# Goal of the exercise:
In the data that follows, find each line containing "author" and copy it.

Web interface edit records:
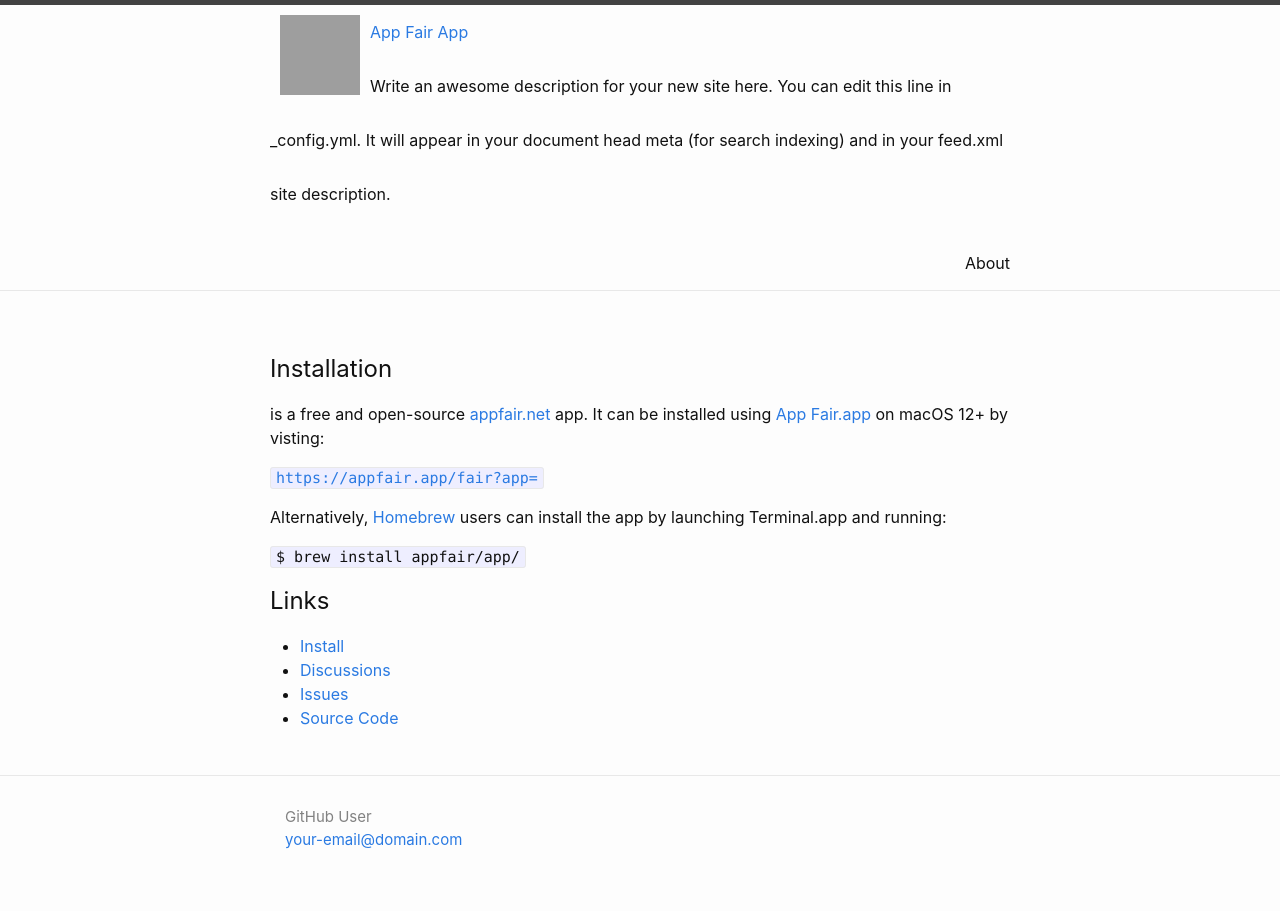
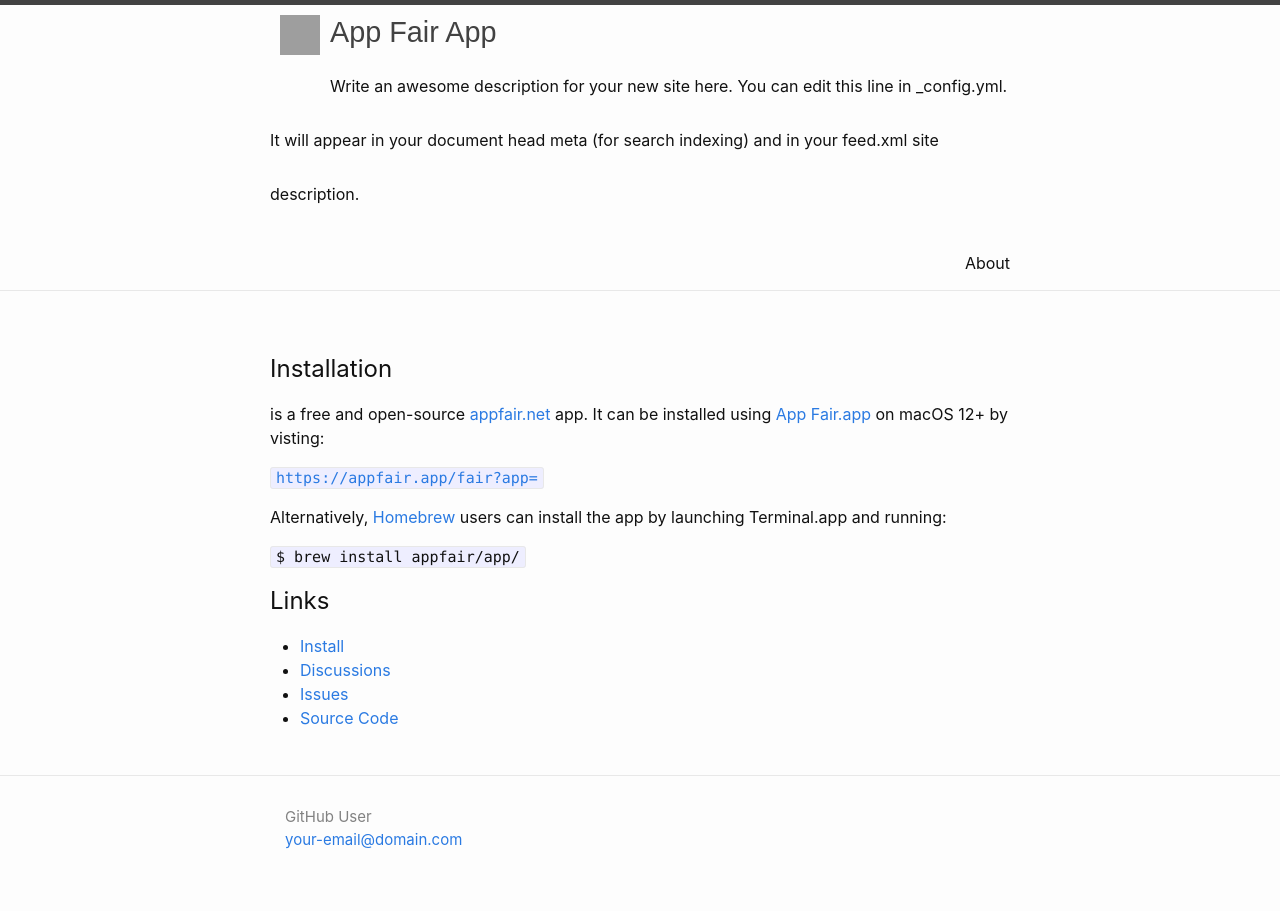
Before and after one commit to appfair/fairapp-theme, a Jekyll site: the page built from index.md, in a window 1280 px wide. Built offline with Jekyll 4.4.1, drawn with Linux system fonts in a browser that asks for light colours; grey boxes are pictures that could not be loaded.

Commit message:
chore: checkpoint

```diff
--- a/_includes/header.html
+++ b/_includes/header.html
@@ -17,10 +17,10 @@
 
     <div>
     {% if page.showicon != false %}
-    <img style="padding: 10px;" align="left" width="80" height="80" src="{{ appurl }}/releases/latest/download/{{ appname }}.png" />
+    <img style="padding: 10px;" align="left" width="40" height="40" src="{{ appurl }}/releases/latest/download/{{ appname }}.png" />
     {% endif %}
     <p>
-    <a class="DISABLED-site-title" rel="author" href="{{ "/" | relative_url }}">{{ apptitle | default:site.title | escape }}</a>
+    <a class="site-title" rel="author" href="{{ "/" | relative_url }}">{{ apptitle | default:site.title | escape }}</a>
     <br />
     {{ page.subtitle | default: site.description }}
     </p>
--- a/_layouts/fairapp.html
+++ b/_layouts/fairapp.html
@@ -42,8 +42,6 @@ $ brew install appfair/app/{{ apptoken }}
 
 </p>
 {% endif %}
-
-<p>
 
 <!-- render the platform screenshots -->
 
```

--

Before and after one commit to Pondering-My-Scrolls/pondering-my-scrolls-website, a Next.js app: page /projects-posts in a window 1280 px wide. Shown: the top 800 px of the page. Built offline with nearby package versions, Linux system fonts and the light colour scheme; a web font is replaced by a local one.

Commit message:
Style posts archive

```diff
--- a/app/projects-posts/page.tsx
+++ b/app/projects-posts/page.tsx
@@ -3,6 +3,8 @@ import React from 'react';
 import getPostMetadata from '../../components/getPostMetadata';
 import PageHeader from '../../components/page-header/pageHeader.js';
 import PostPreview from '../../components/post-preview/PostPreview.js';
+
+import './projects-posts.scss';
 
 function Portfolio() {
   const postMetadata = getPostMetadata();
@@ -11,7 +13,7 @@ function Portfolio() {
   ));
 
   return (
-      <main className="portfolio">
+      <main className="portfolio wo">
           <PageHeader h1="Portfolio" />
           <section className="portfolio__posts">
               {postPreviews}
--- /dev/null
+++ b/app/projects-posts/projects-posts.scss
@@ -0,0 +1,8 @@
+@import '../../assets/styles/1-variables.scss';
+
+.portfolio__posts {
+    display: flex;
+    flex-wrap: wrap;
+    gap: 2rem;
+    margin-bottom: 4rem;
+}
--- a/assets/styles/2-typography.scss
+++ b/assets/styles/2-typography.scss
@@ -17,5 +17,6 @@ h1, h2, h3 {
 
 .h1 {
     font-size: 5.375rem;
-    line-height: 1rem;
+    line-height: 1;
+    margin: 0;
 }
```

# Answer space:
-    <a class="DISABLED-site-title" rel="author" href="{{ "/" | relative_url }}">{{ apptitle | default:site.title | escape }}</a>
+    <a class="site-title" rel="author" href="{{ "/" | relative_url }}">{{ apptitle | default:site.title | escape }}</a>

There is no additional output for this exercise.